Filter the entries down to the lines holding "الفصل", then copy those lines.

[DATA PROVIDED Boundary: Start]

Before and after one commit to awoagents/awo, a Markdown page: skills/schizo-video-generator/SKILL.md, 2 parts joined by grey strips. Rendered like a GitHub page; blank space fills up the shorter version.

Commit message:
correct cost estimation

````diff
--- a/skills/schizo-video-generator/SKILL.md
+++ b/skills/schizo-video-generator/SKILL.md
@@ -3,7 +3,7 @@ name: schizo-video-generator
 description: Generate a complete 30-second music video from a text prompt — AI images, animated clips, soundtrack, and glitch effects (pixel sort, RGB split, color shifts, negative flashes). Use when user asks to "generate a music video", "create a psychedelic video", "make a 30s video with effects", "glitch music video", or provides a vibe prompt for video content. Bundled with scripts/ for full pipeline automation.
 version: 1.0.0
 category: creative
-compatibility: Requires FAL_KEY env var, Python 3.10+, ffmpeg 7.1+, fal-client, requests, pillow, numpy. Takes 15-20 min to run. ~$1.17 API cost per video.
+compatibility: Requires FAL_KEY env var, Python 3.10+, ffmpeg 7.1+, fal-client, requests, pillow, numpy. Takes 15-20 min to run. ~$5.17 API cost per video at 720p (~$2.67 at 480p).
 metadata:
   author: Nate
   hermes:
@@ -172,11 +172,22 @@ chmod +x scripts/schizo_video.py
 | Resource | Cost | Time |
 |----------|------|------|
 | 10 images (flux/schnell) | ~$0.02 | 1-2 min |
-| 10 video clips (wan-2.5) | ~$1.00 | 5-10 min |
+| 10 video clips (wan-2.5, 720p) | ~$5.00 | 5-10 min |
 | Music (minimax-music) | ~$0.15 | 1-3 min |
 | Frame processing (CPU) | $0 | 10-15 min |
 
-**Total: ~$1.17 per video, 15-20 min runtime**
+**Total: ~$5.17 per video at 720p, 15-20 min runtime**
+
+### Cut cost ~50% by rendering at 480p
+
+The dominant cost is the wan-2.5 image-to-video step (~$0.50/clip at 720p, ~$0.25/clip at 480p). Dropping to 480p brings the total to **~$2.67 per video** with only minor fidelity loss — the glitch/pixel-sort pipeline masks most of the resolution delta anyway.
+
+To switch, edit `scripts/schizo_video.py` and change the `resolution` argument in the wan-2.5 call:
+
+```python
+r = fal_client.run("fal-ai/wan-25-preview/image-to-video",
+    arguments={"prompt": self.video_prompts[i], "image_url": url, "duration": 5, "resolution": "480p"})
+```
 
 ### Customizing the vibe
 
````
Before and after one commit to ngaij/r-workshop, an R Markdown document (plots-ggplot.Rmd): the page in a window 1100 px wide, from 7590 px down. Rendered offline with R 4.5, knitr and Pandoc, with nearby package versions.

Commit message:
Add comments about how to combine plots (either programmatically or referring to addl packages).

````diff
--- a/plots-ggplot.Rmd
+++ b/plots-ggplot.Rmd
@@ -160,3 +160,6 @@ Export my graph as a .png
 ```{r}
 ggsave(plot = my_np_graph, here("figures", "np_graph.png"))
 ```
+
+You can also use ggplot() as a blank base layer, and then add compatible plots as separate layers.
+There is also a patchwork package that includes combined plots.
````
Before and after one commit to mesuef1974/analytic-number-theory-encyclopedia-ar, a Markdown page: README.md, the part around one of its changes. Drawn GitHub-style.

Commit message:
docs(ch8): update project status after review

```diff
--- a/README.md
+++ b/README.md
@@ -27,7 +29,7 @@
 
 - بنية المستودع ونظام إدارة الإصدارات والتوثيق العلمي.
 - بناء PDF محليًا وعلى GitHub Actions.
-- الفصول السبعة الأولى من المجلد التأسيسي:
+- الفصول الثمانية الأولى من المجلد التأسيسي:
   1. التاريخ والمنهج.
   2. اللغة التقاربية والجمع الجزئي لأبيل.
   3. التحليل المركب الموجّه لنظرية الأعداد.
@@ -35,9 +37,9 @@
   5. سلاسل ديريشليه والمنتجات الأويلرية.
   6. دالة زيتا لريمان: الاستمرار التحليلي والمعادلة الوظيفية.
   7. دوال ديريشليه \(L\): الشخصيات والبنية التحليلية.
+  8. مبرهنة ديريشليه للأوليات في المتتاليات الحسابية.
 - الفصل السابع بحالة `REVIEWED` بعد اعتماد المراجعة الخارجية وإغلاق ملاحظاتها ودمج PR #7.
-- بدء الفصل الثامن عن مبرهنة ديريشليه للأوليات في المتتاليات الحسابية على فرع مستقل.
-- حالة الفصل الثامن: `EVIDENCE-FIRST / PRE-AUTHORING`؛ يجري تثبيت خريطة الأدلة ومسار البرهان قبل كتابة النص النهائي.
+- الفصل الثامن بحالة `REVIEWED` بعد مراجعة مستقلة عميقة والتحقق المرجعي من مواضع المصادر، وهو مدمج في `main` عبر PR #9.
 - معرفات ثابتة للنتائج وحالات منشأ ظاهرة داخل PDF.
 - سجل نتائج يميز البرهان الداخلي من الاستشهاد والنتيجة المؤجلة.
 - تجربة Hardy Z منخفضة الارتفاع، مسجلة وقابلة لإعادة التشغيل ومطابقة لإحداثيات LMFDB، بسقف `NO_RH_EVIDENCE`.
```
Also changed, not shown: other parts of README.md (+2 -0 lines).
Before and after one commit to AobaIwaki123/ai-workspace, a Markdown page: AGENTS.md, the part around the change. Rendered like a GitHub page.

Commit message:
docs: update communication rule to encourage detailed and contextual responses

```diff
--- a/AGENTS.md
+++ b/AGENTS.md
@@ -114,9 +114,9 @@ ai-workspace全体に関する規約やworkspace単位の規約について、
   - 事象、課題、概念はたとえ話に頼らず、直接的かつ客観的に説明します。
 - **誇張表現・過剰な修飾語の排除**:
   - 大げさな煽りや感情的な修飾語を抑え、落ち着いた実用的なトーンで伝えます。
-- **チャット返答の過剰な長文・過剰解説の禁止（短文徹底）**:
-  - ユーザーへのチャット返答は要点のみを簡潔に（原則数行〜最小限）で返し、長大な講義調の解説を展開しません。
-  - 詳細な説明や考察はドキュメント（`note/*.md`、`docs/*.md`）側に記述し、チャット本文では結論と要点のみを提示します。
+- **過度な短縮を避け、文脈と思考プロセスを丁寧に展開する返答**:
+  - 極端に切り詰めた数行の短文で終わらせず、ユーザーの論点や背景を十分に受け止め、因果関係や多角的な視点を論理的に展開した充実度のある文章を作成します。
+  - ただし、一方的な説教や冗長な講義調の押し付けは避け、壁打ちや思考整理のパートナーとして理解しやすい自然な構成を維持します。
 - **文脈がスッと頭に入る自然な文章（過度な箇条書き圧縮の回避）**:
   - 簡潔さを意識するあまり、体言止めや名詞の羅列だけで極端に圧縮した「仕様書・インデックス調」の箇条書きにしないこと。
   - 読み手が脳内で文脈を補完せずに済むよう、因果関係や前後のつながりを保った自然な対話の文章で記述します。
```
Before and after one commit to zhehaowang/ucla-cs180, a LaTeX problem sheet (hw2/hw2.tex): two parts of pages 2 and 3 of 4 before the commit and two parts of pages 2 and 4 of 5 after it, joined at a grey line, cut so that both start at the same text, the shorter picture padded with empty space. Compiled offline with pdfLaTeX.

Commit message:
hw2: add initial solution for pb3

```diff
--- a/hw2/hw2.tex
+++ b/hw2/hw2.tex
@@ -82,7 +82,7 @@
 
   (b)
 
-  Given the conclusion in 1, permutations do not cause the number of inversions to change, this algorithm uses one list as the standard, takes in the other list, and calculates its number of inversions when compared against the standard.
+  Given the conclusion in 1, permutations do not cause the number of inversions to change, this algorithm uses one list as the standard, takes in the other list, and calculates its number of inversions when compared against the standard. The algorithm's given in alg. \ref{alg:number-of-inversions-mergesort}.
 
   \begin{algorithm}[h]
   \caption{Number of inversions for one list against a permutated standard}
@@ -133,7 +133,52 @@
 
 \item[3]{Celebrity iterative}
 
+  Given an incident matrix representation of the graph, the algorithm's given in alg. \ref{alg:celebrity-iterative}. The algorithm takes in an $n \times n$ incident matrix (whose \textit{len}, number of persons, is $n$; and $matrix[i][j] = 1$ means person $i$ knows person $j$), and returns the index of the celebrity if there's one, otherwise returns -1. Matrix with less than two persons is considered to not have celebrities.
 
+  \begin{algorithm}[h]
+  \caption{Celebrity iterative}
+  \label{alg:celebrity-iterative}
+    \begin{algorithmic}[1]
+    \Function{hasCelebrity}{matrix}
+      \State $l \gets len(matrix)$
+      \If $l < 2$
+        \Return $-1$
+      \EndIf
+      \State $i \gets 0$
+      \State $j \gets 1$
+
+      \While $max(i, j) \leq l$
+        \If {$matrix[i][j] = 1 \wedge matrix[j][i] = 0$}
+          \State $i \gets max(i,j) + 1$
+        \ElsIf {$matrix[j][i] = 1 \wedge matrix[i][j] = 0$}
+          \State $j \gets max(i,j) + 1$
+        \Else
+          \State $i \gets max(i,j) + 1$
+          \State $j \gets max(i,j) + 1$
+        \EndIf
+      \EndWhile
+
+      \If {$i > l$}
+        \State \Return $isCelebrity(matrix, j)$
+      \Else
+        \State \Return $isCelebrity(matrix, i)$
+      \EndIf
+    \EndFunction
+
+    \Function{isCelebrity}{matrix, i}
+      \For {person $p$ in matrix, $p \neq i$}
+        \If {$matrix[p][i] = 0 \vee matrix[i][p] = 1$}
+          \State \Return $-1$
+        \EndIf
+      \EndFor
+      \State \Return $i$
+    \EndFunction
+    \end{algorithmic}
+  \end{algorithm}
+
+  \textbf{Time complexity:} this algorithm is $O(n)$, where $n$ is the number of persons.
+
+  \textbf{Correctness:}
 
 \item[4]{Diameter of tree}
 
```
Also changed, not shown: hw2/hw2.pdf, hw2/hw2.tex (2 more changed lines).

[DATA PROVIDED Boundary: End]

§ **RESULT FOR THIS EXERCISE**
 - الفصل السابع بحالة `REVIEWED` بعد اعتماد المراجعة الخارجية وإغلاق ملاحظاتها ودمج PR #7.
-- بدء الفصل الثامن عن مبرهنة ديريشليه للأوليات في المتتاليات الحسابية على فرع مستقل.
-- حالة الفصل الثامن: `EVIDENCE-FIRST / PRE-AUTHORING`؛ يجري تثبيت خريطة الأدلة ومسار البرهان قبل كتابة النص النهائي.
+- الفصل الثامن بحالة `REVIEWED` بعد مراجعة مستقلة عميقة والتحقق المرجعي من مواضع المصادر، وهو مدمج في `main` عبر PR #9.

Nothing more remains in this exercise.